chapter  1
32 Pages

Approaches and sources

The period name ‘hellenistic’ is one of the most frequently discussed terms in the study of the ancient world.1 It derives from the ancient Greek verb hellênizô, ‘I behave like a Greek’, ‘I adopt Greek ways’, or ‘I speak Greek’, and therefore ultimately from the Greeks’ name for themselves, Hellênes.
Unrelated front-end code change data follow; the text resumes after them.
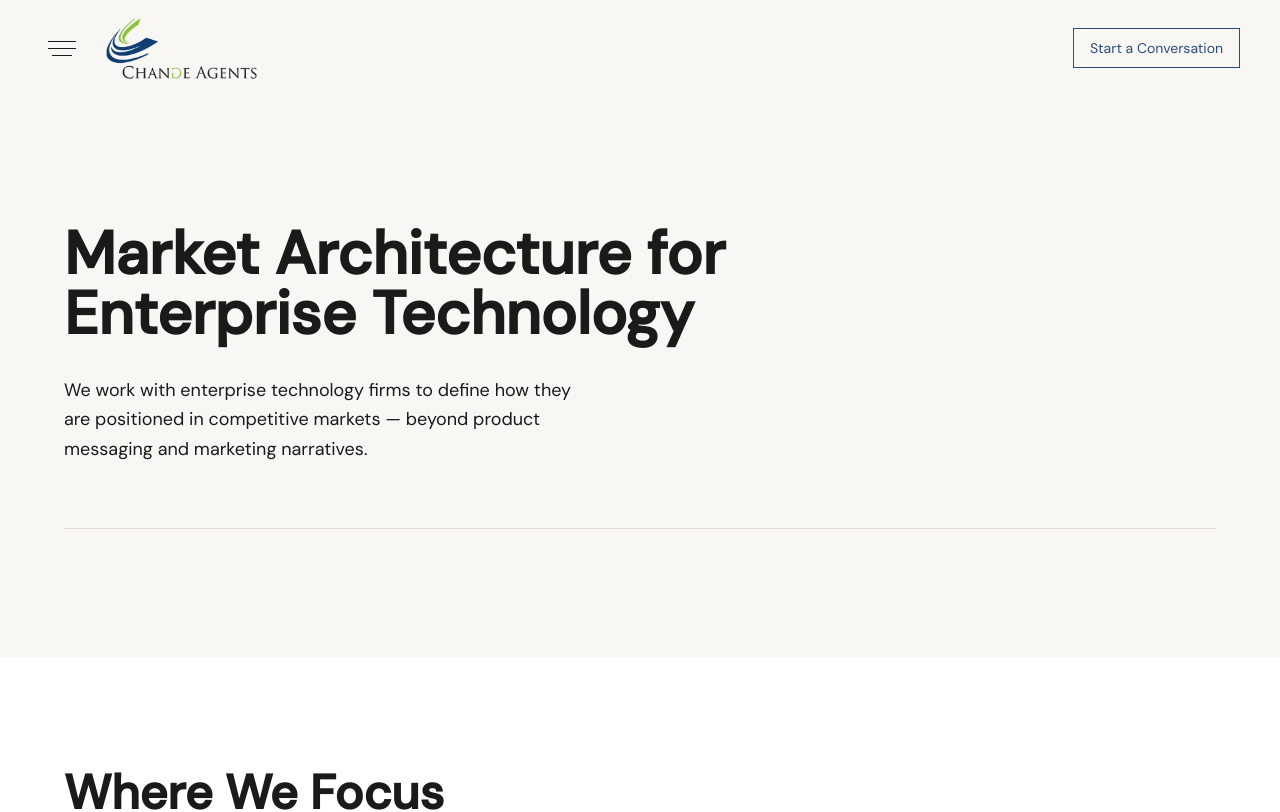
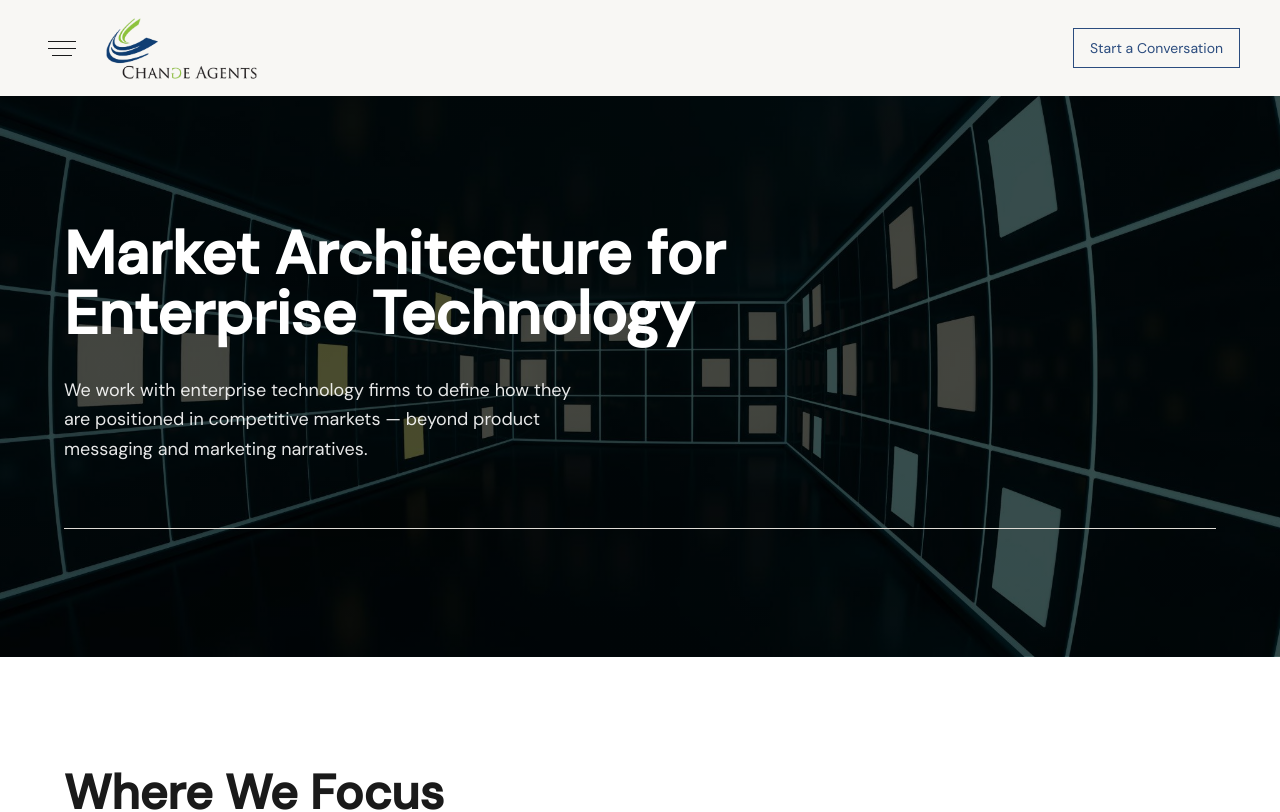
Before and after one commit to neeraj-raje/CABranding, a Next.js app: page /CABranding/company-advisory in a window 1280 px wide. Shown: the top 812 px of the page. Built offline with nearby package versions, Linux system fonts and the light colour scheme.

Commit message:
Add tech/data center background image to Company Advisory hero with enhanced overlay for text clarity

```diff
--- a/app/company-advisory/page.tsx
+++ b/app/company-advisory/page.tsx
@@ -46,6 +46,7 @@ export default function CompanyAdvisoryPage() {
         heading={`Market Architecture\nfor Enterprise Technology`}
         lead="We work with enterprise technology firms to define how they are positioned in competitive markets — beyond product messaging and marketing narratives."
         boldSans={true}
+        bgImage="/assets/images/company-advisory-bg.jpg"
       />
 
       {/* Where We Focus Section */}
--- a/components/sections/PageHero.tsx
+++ b/components/sections/PageHero.tsx
@@ -35,7 +35,7 @@ export default function PageHero({
 }: PageHeroProps) {
   const bgStyle = bgImage
     ? {
-        backgroundImage: `linear-gradient(rgba(0,0,0,0.6), rgba(0,0,0,0.6)), url('/CABranding${bgImage}')`,
+        backgroundImage: `linear-gradient(rgba(0,0,0,${boldSans ? '0.7' : '0.6'}), rgba(0,0,0,${boldSans ? '0.7' : '0.6'})), url('/CABranding${bgImage}')`,
         backgroundSize: 'cover',
         backgroundPosition: 'center',
       }
```
Also changed, not shown: public/assets/images/company-advisory-bg.jpg (added).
It is however, a modern coinage, based on the term Hellenismus, which the midnineteenth-century Prussian historian J. G. Droysen employed to describe the period when the spread of Greek culture to parts of the non-Greek world was given new impetus by the invasion of Asia by Alexander.2 Droysen’s work focused attention on the period as a distinctive phase of Greek culture;3 sweeping views of a distinctive, unified hellenistic world-culture appear in more or less explicit forms in such magisterial treatments as those by Kaerst4 and Beloch,5 and are occasionally met with even now.6